Reporters at RTHK (Radio Television Hong Kong), a public broadcaster in Hong Kong, have been told to reduce the coverage of anti-Beijing protests and movements. The broadcaster is under immense pressure from Beijing and the Hong Kong government to self-censor to appease China.
The reporters were given the warning during an internal meeting. Although it’s a public broadcaster, RTHK is editorially independent. It was established more than nine decades ago when Britain had occupied the territory, and designed as a replica of the BBC. However, since British rule ended, RTHK has had to deal with the pressure of the city’s delicate political atmosphere.
In response to growing pressure from the government, RTHK’s director of broadcasting, Leung Ka-wing, told reporters to avoid reiterating the slogans from the pro-democracy protests, according to sources close to the event, the Financial Times reported. The government-funded broadcaster has been facing push back for covering the pro-democracy protests. Some Hongkongers feel the city should sever ties with mainland China.
The journalists were also instructed to stop capturing the paraphernalia of the protesters, particularly during live coverage.
A producer with the broadcaster said, “The situation is so severe now . . . I will only include mention of sensitive topics if it is really necessary.”
Another reporter said, “I avoid interviewing people who have a pro-independence stance, even if the interview may not need to touch on their political views.”
However, RTHK’s head of corporate communications, Amen Ng, told FT that Leung had not instructed reporters to stop covering the protests. “He had reiterated many times in the past that RTHK should not be used as a platform to advocate Hong Kong independence while news reporting on such issues would be handled as usual,” Amen Ng said.
The city’s leader, who is widely unpopular for his pro-Beijing agendas, Carrie Lam launched an investigation to review the management and operations of RTHK. Soon after, the deputy director Kirindi Chan resigned.

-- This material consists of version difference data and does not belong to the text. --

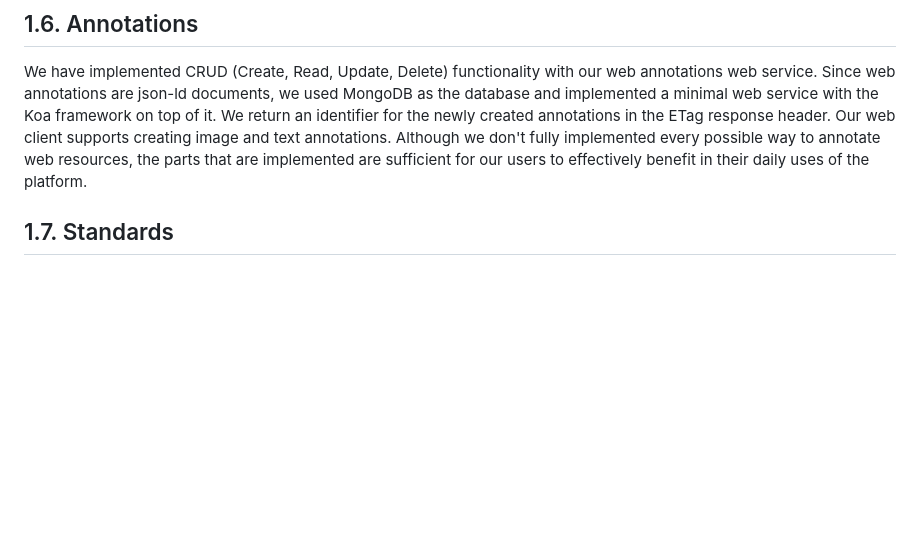
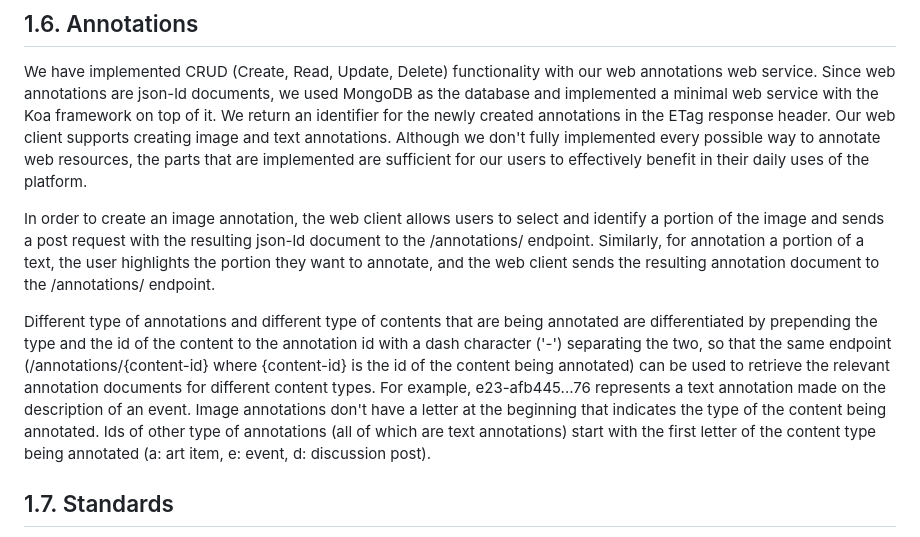
Before and after one commit to bounswe/bounswe2022group7, a Markdown page: deliverables/CMPE451_Customer_Presentation_Milestone_Final/milestone_report.md, the part around the change. GitHub-like rendering; blank space fills up the shorter version.

```diff
--- a/deliverables/CMPE451_Customer_Presentation_Milestone_Final/milestone_report.md
+++ b/deliverables/CMPE451_Customer_Presentation_Milestone_Final/milestone_report.md
@@ -125,6 +125,10 @@ TOKEN should be obtained by signing up as Artist user
 
 ## 1.6. Annotations
 We have implemented CRUD (Create, Read, Update, Delete) functionality with our web annotations web service. Since web annotations are json-ld documents, we used MongoDB as the database and implemented a minimal web service with the Koa framework on top of it. We return an identifier for the newly created annotations in the ETag response header. Our web client supports creating image and text annotations. Although we don't fully implemented every possible way to annotate web resources, the parts that are implemented are sufficient for our users to effectively benefit in their daily uses of the platform.
+
+In order to create an image annotation, the web client allows users to select and identify a portion of the image and sends a post request with the resulting json-ld document to the /annotations/ endpoint. Similarly, for annotation a portion of a text, the user highlights the portion they want to annotate, and the web client sends the resulting annotation document to the /annotations/ endpoint.
+
+Different type of annotations and different type of contents that are being annotated are differentiated by prepending the type and the id of the content to the annotation id with a dash character ('-') separating the two, so that the same endpoint (/annotations/{content-id} where {content-id} is the id of the content being annotated) can be used to retrieve the relevant annotation documents for different content types. For example, e23-afb445...76 represents a text annotation made on the description of an event. Image annotations don't have a letter at the beginning that indicates the type of the content being annotated. Ids of other type of annotations (all of which are text annotations) start with the first letter of the content type being annotated (a: art item, e: event, d: discussion post).
 ## 1.7. Standards
 [The W3 Web Annotation Data Model](https://www.w3.org/TR/annotation-model/) standard precisely describes what web annotations are and includes clear examples of various ways they can be represented and modelled. In order not to reinvent the wheel, we used an existing library that complies with the W3 standard, called [Recogito](https://github.com/recogito/recogito-js). Using this library in our implementation of annotations in the web client of our app helped us tremendously in that it is used by many people and thus tested extensively. This way we delivered a standards-compliant web implementation of Web Annotation Data Model in a faster and more stable way.
 ## 1.8. Scenarios
```
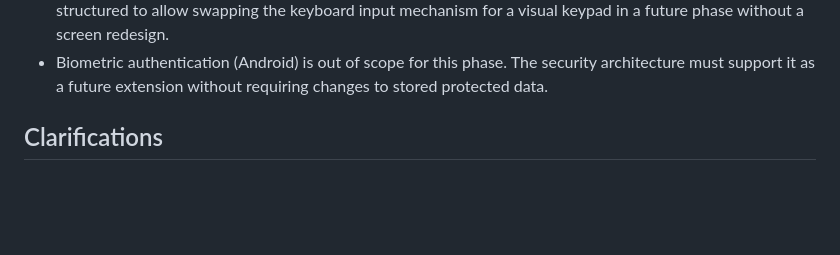
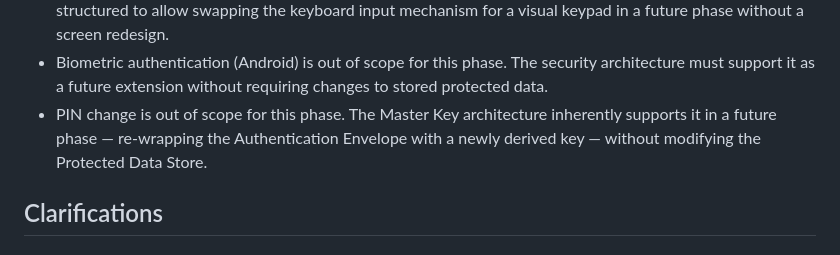
Before and after one commit to SergioPF96/SFinance, a Markdown page: specs/013-pin-auth-encryption/spec.md, the part around one of its changes. Drawn GitHub-style; blank space fills up the shorter version.

```diff
--- a/specs/013-pin-auth-encryption/spec.md
+++ b/specs/013-pin-auth-encryption/spec.md
@@ -261,6 +267,9 @@ input re-enables, then authenticate successfully and verify the counter resets.
 - Biometric authentication (Android) is out of scope for this phase. The
   security architecture must support it as a future extension without requiring
   changes to stored protected data.
+- PIN change is out of scope for this phase. The Master Key architecture
+  inherently supports it in a future phase — re-wrapping the Authentication
+  Envelope with a newly derived key — without modifying the Protected Data Store.
 
 ## Clarifications
 
```
Also changed, not shown: other parts of specs/013-pin-auth-encryption/spec.md (+13 -0 lines).
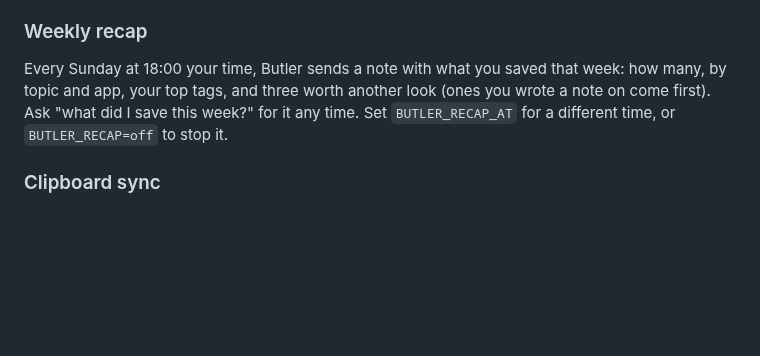
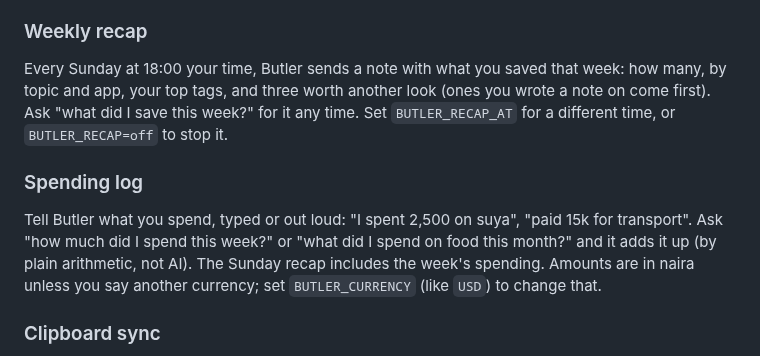
Before and after one commit to Anasabubakar/Butler-2.0, a Markdown page: README.md, the part around the change. Rendered like a GitHub page; blank space fills up the shorter version.

Commit message:
Explain the spending log

```diff
--- a/README.md
+++ b/README.md
@@ -130,6 +130,10 @@ Every morning at 08:00 your time, Butler sends a note to your phone and laptop.
 
 Every Sunday at 18:00 your time, Butler sends a note with what you saved that week: how many, by topic and app, your top tags, and three worth another look (ones you wrote a note on come first). Ask "what did I save this week?" for it any time. Set `BUTLER_RECAP_AT` for a different time, or `BUTLER_RECAP=off` to stop it.
 
+### Spending log
+
+Tell Butler what you spend, typed or out loud: "I spent 2,500 on suya", "paid 15k for transport". Ask "how much did I spend this week?" or "what did I spend on food this month?" and it adds it up (by plain arithmetic, not AI). The Sunday recap includes the week's spending. Amounts are in naira unless you say another currency; set `BUTLER_CURRENCY` (like `USD`) to change that.
+
 ### Clipboard sync
 
 Turn on **Clipboard sync** in the laptop pet's menu, and whatever you copy on the laptop lands on your phone's clipboard within about 20 seconds. Copies from password managers are skipped, only your latest copy waits on the server, and it's deleted once the phone takes it. On the phone, turn on **Clipboard sync** in the pet's menu too, and it works the other way. Android doesn't let apps read the clipboard in the background, so Butler's Accessibility helper notices when you tap **Copy** (or see a "Copied" message), and a see-through screen opens for a split second to read it. Android then shows "Butler pasted from your clipboard"; that's expected. Copying with a keyboard shortcut, or in an app that copies without a Copy button or message, won't be noticed; use Ask Butler's "send what I copied to my laptop" then.
```
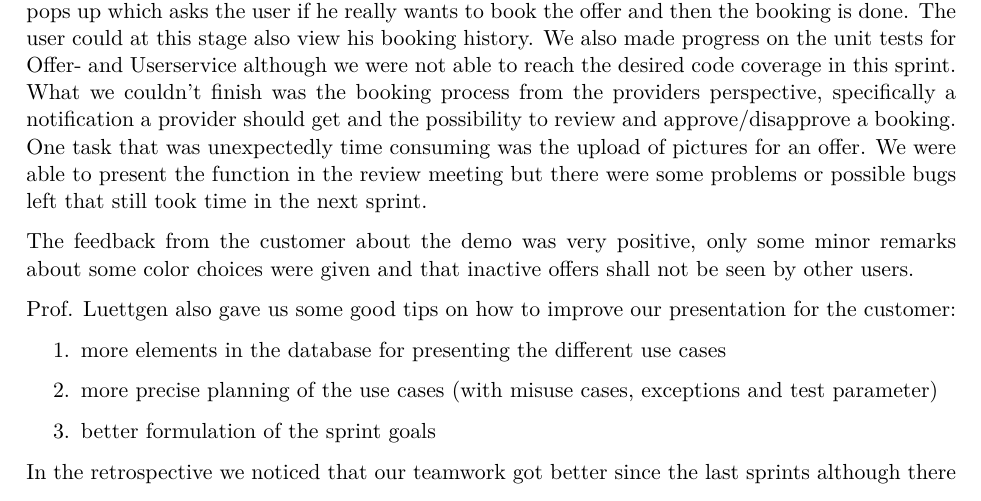
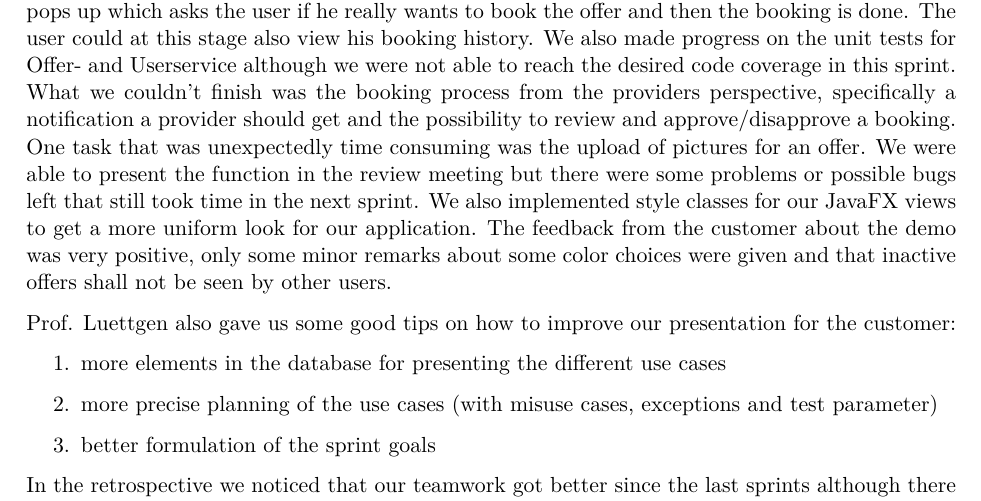
Before and after one commit to alex-huba/swtCamper, a LaTeX document (SWL-2021-Report-SWTCamper.tex, which reads sections/4-realisation/4.4-sprint-#3/4.4.3-sprint-review.tex): part of page 36 of 62, cut so that both start at the same text. Compiled offline with pdfLaTeX.

Commit message:
i'm doing my part

```diff
--- a/sections/4-realisation/4.4-sprint-#3/4.4.3-sprint-review.tex
+++ b/sections/4-realisation/4.4-sprint-#3/4.4.3-sprint-review.tex
@@ -10,7 +10,7 @@ We also made progress on the unit tests for Offer- and Userservice although we w
 What we couldn't finish was the booking process from the providers perspective, specifically a notification a provider should get and the possibility to review and approve/disapprove a booking.
 One task that was unexpectedly time consuming was the upload of pictures for an offer. We were able to present the function
 in the review meeting but there were some problems or possible bugs left that still took time in the next sprint.
-
+We also implemented style classes for our JavaFX views to get a more uniform look for our application.
 The feedback from the customer about the demo was very positive, only some minor remarks about some color choices were given and that inactive offers shall not be seen by other users.
 
 Prof. Luettgen also gave us some good tips on how to improve our presentation for the customer:
```
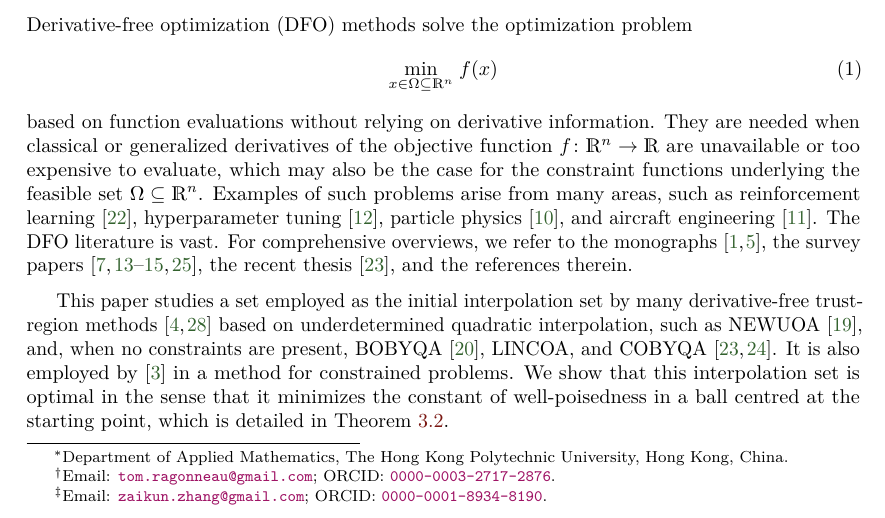
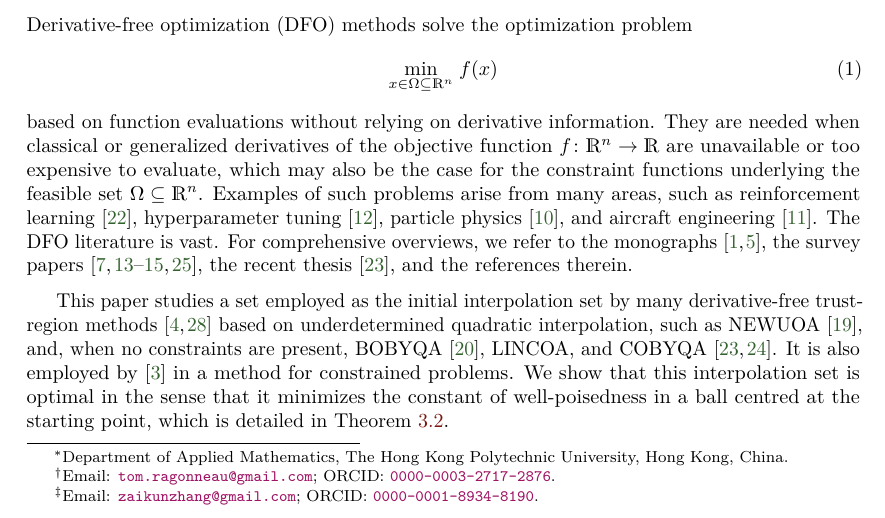
Before and after one commit to ragonneau-papers/2024-powell-set, a LaTeX paper (optimset.tex): part of page 1 of 12, cut so that both start at the same text. Compiled offline with pdfLaTeX.

Commit message:
update emails

```diff
--- a/optimset.tex
+++ b/optimset.tex
@@ -181,7 +181,7 @@
     Zaikun Zhang%
     \texorpdfstring{\thanksmark{1}}{}%
     \thanksgap{1ex}%
-    \thanks{\email{zaikun.zhang@gmail.com}; \orcid{0000-0001-8934-8190}.}
+    \thanks{\email{zaikunzhang@gmail.com}; \orcid{0000-0001-8934-8190}.}
 }
 \date{\today}
 
```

Last week RTHK announced it would not continue airing the Headliner, a political satire show. That was after the Communications authority ruled that an episode aired in February indeed insulted the police as the city’s police chief claimed.
These attacks on RTHK, plus the new security law could turn RTHK from an editorially independent broadcaster to something that looks like the government-censored media companies of mainland China.